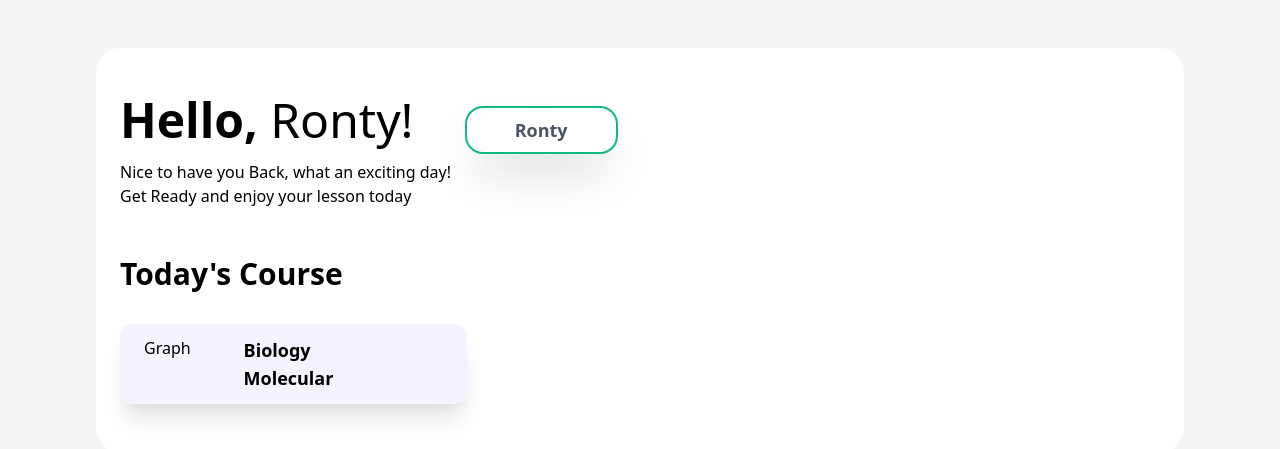
Repository: coolronts/Vite-Tailwind
Page: /
The author's editor kept a copy of each file at every save. The page is drawn from the files as they stood at one save, then again after the next save.
The browser window is 1280 px wide. The pictures show the whole page.
The project was rebuilt for these pictures with package versions that can differ from the ones it lists, and the page was loaded fresh each time. Also part of the build but not shown: vite.config.js.

Above is the page before, as saved 2021-11-26 07:31:00.

### src/App.jsx
import './App.css'

import {Course, Intro} from './Section'
import { PrimaryButton, SecondaryButton } from './components/Button'

import {PrimaryCard} from './components/Card'
import SplitScreen from './components/SplitScreen'
import { useState } from 'react'

function App() {

  return (
    <div className="App bg-white my-12 mx-24 rounded-3xl px-6 py-12">
      <SplitScreen leftWeight = 'w-1/3'>
        <div id="left">
          <Intro/>
          <div id="course">
            <p className="text-3xl font-bold  font-sans mb-8">Today's Course</p>
            <PrimaryCard>
              <Course/>
            </PrimaryCard>
          </div>

        </div>

        <div id="right">
          <SecondaryButton name="Ronty"/>
        </div>


      </SplitScreen>
    </div>
  )
}

export default App

### src/Section/index.js
import Course from "./Course";
import Intro from "./Intro";

export { Intro, Course };

### src/components/Button/index.jsx
import React from 'react'

export const PrimaryButton = ({name}) =>{
  return (
    <button className="bg-green-500 px-12 py-2 ring-2 ring-green-500 text-white text-lg font-semibold shadow-2xl rounded-2xl mt-3">
      {name}
    </button>
  )
}

export const SecondaryButton = ({name}) =>{
  return (
    <button className="bg-white px-12 py-2 ring-2 ring-green-500 text-gray-600 text-lg font-semibold shadow-2xl rounded-2xl mt-3">
      {name}
    </button>
  )
}

### src/components/Card/index.jsx
import React from 'react'

export const PrimaryCard =({children})=> {
  return (
    <div className="bg-purple-50 py-3 px-6  rounded-xl shadow-xl">
      {children}
    </div>
  )
}

### src/components/SplitScreen/index.jsx
import PropTypes from 'prop-types'
import React from "react"
import tw from "tailwind-styled-components"

const Container = tw.div`${(props) => props.weight}`;

const Pane = tw.div`${(props) => props.weight}`;

const SplitScreen = ({
	children,
	containerWeight = 'flex w-full',
  leftWeight = 'w-1/2',
	rightWeight = 'w-1/2',
}) => {
	const [left, right] = children;
	return (
		<Container className={containerWeight}>
			<Pane className={leftWeight}>
				{left}
			</Pane>
			<Pane className={rightWeight}>
				{right}
			</Pane>
		</Container>
	);
}

export default SplitScreen

SplitScreen.propTypes = {
	children: PropTypes.arrayOf(PropTypes.node).isRequired,
	containerWeight: PropTypes.string,
	leftWeight: PropTypes.string,
	rightWeight: PropTypes.string,
}

### src/Section/Course/index.jsx
import React from 'react'
import SplitScreen from '../../components/SplitScreen'

export default function Course() {
  return (
    <SplitScreen leftWeight = 'w-1/3'>
      <div id="left">
        Graph
      </div>
      <div id="right">
        <h4 className="font-bold text-lg">Biology Molecular</h4>
      </div>
    </SplitScreen>
  )
}

### src/Section/Intro/index.jsx
import React from 'react'

export default function Intro({name}) {
  return (
    <div className="mb-12">
      <h3 className="text-5xl font-sans font-bold mb-4">Hello, <span className="font-light">Ronty!</span> </h3>
      <div className="font-semibold tracking-wide text-gray-500">

      </div>
      <h5>Nice to have you Back, what an exciting day!</h5>
      <h5>Get Ready and enjoy your lesson today</h5>
    </div>
  )
}

Loaded but not shown: index.html (common file); src/main.jsx (common file); src/index.css (common file); src/App.css (common file); tailwind.config.js (common file)

After the next save:
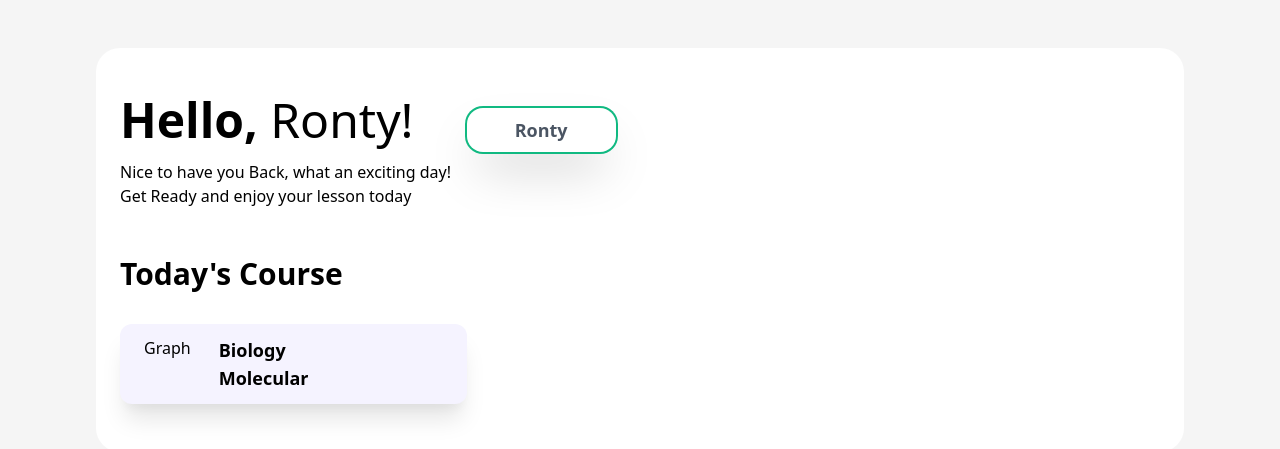
Saved 9 s later.
--- a/src/Section/Course/index.jsx
+++ b/src/Section/Course/index.jsx
@@ -3,7 +3,7 @@ import SplitScreen from '../../components/SplitScreen'
 
 export default function Course() {
   return (
-    <SplitScreen leftWeight = 'w-1/3'>
+    <SplitScreen leftWeight = 'w-1/4'>
       <div id="left">
         Graph
       </div>
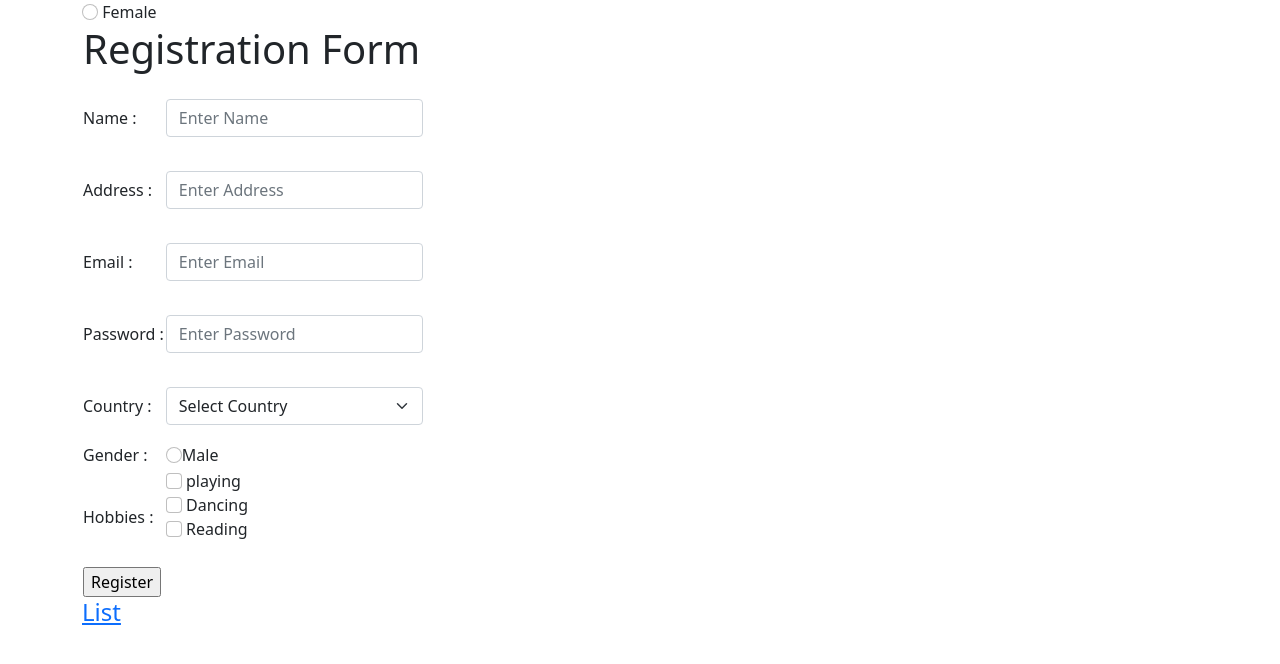
Repository: testuser85495/Java-Practical
Page: http://localhost/First_demo/
These files come from the project's save history. The page is drawn as it stood at one moment and after the next save; the edit follows.
The browser window is 1280 px wide. The pictures show the whole page.
The page is served by Tomcat 9. Other server files are loaded and not shown.

Above is the page before, as saved 2024-07-23 13:30:32.

### First_demo/src/main/webapp/index.jsp
<%@ page language="java" contentType="text/html; charset=UTF-8"
	pageEncoding="UTF-8"%>
<!DOCTYPE html>
<html>
<head>
    <!-- Required meta tags -->
    <meta charset="utf-8">
    <meta name="viewport" content="width=device-width, initial-scale=1">

    <!-- Bootstrap CSS -->
    <link href="https://cdn.jsdelivr.net/npm/bootstrap@5.0.2/dist/css/bootstrap.min.css" rel="stylesheet" integrity="sha384-EVSTQN3/azprG1Anm3QDgpJLIm9Nao0Yz1ztcQTwFspd3yD65VohhpuuCOmLASjC" crossorigin="anonymous">

    <title>Edit</title>
  </head>


<body>
	<div class="container">
		<%-- <h3 class="scriptlet">
			<%
			String msg = (String) request.getAttribute("msg");
			if (msg != null) {
				out.print(msg);
			}
			%>
		</h3> --%>

		<form action="UserController" method="post">
			<table cellspacing="15" class="tbl_reg">
				<tr>
					<td colspan="2">
						<h1>Registration Form</h1>
					</td>
				</tr>
				<tr>
					<td><label>Name : </label></td>
					<td><input type="text" name="name" placeholder="Enter Name" class="form-control my-3"
						required="required"></td>
				</tr>

				<tr>
					<td><label>Address : </label></td>
					<td><input type="text" name="address"
						placeholder="Enter Address" required="required" class="form-control my-3"></td>
				</tr>


				<tr>
					<td><label>Email : </label></td>
					<td><input type="email" name="email" placeholder="Enter Email"
						required="required" class="form-control my-3"></td>
				</tr>
				<tr>
					<td><label>Password : </label></td>
					<td><input type="password" name="password"
						placeholder="Enter Password" required="required" class="form-control my-3"></td>
				</tr>

				<tr>
					<td><label>Country : </label></td>
					<td><select name="country" id="Country" class="form-select my-3">
					        <option selected>Select Country</option>
							<option value="India">India</option>
							<option value="USA">USA</option>
							<option value="Canada">Canada</option>
							<option value="UK">UK</option>
					</select></td>
				</tr>

				<tr>
					<td><label>Gender : </label></td>
					<td><input type="radio" name="gender" value="male" class="form-check-input">Male<br> </td>

						<input type="radio" name="gender" value="female" class="form-check-input">
						Female<br></td>
				</tr>


				<tr>
					<td><label>Hobbies : </label></td>


					<td><input type="checkbox" name="hobbie" value="playing" class="form-check-input">
					<label for="Hobbies"> playing</label>
					<br>
					<input type="checkbox" name="hobbie" value="Dancing" class="form-check-input">
					<label for="Hobbies"> Dancing</label>
					<br>
					<input type="checkbox" name="hobbie" value="Reading" class="form-check-input">
					<label for="Hobbies"> Reading</label>
					<br>
					<br></td>


				</tr>

				<tr>
					<td colspan="2"><input type="Submit" name="action"
						value="Register" class="reg_submit" id="reg_submit" /></td>
				</tr>
			</table>
			<h4><a href="home.jsp">List</a></h4>
		</form>
	</div>
</body>
</html>

After the next save:
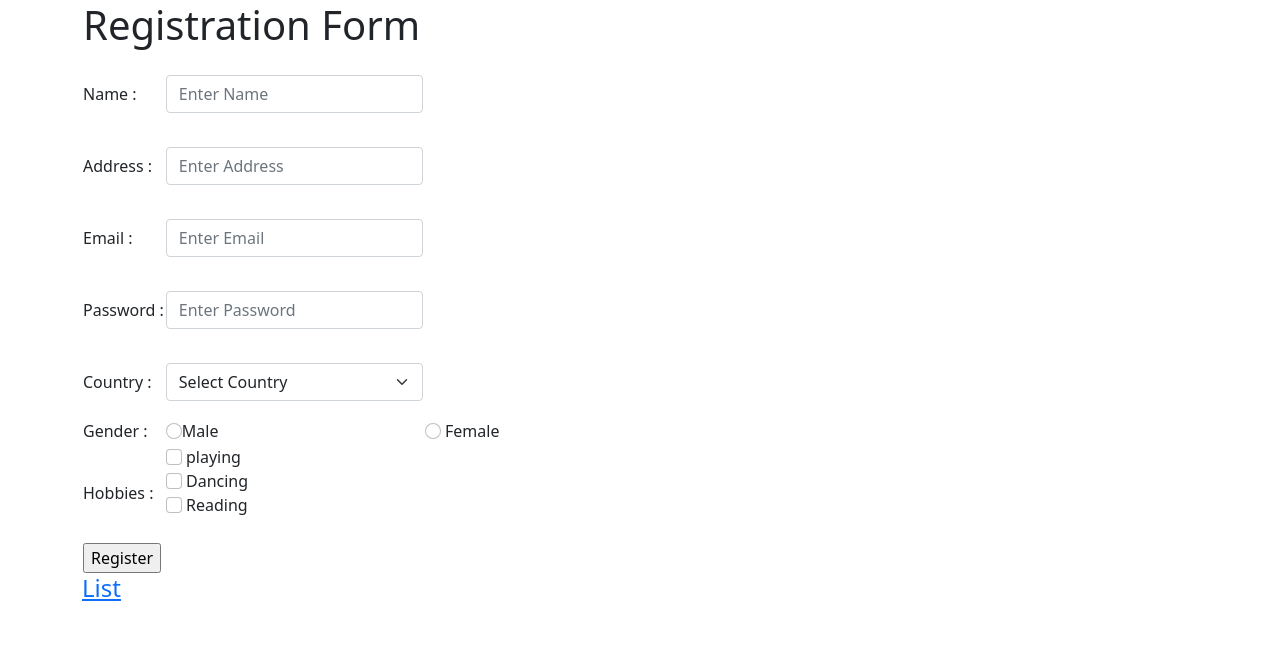
Saved 4 s later.
--- a/First_demo/src/main/webapp/index.jsp
+++ b/First_demo/src/main/webapp/index.jsp
@@ -71,7 +71,7 @@
 					<td><label>Gender : </label></td>
 					<td><input type="radio" name="gender" value="male" class="form-check-input">Male<br> </td>
 
-						<input type="radio" name="gender" value="female" class="form-check-input">
+						<td><input type="radio" name="gender" value="female" class="form-check-input">
 						Female<br></td>
 				</tr>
------------------------------------------------
**Assignment**
A single number is needed: the count of lines in the records that contain "export".

**Task answer**
9